We are entering the last days of the BCSC 2020, with insightful discussions on a number of climate security challenges still to come, as well as the launch of our “21st Century Diplomacy: Foreign Policy Is Climate Policy” essay series. Building on the high-level political Part I of BCSC 2020 back in July, this second part aims to bring together the field’s various actors in the realm of climate, development and security policy in one digital space to meet the strategic goals of sharing good practice on what works on the ground and help inform policy processes.
Two current catastrophes with a strong climate change impact are illustrating a different kind of climate security landscape. They should be seen as a wakeup call that alerts us of the urgency of finding sustainable solutions. The devastating forest fires in the Western United States, especially California, have already destroyed more than 4000 buildings and forced hundreds of thousands of people to leave their homes. The area affected, more than 12 million acres, is nearly as large as that of the island of Vanuatu. Moving further north, the sea ice in the Arctic reached its annual minimum extent by mid-September, just 3.74 million square kilometres. In four decades of satellite recording, this is the second-lowest level on record.
Both catastrophes are worrisome signals of long-term downward trends.

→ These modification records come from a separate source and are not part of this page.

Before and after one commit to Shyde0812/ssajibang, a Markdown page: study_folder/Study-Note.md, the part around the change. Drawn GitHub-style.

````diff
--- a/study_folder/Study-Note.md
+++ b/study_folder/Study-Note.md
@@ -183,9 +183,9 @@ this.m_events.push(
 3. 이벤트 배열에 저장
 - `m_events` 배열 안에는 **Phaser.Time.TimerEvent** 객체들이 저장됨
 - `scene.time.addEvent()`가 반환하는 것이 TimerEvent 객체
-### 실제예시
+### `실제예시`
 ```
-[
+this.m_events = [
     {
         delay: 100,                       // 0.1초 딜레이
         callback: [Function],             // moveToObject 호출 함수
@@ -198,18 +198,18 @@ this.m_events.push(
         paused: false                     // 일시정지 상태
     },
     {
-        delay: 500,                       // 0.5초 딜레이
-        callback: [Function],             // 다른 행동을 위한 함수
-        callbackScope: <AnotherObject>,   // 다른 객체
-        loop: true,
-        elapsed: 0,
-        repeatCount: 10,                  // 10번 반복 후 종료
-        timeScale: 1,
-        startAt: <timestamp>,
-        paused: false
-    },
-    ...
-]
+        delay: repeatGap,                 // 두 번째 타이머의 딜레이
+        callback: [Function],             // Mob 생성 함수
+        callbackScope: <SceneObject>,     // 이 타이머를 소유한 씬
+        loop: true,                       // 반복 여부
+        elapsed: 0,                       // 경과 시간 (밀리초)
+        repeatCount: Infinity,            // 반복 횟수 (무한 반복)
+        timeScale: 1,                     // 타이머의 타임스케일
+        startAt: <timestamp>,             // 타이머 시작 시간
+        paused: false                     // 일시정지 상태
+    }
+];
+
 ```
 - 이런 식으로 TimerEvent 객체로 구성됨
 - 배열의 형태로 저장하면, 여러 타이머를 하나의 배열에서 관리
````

Given the current atmosphere of climate denial in significant parts of the United States, the elections in early November are taking on more and more the character of a final exam – one that will determine whether the United States returns to the table to ensure global risk management, or stays at the margin to play with fire – and no ice.

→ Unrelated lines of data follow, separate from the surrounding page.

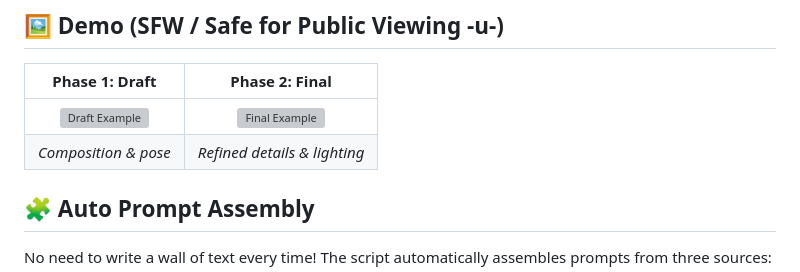
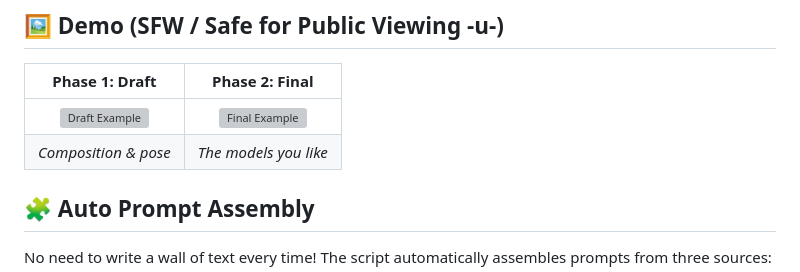
Before and after one commit to Gale0418/Project_ero, a Markdown page: README.md, the part around the change. Rendered like a GitHub page; grey boxes are pictures that could not be loaded.

```diff
--- a/README.md
+++ b/README.md
@@ -25,7 +25,7 @@ The system follows a **Draft -> Final** logic:
 | Phase 1: Draft | Phase 2: Final |
 | :---: | :---: |
 | <img src="https://pimg.1px.tw/blog/gale/album/101348418/844824872680195389.png" width="400" alt="Draft Example"> | <img src="https://pimg.1px.tw/blog/gale/album/101348418/844824876677369019.png" width="400" alt="Final Example"> |
-| *Composition & pose* | *Refined details & lighting* |
+| *Composition & pose* | *The models you like* |
 
 ## 🧩 Auto Prompt Assembly
 
```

The pandemic and racial justice protests call for justice and crisis preparedness – an opportunity also to act on climate change. Successfully taking advantage of this momentum, however, requires a climate strategy that ensures everyone has a voice and a stake. Here, Paul Joffe builds on a previous correspondence about how to begin that effort in this time of crisis.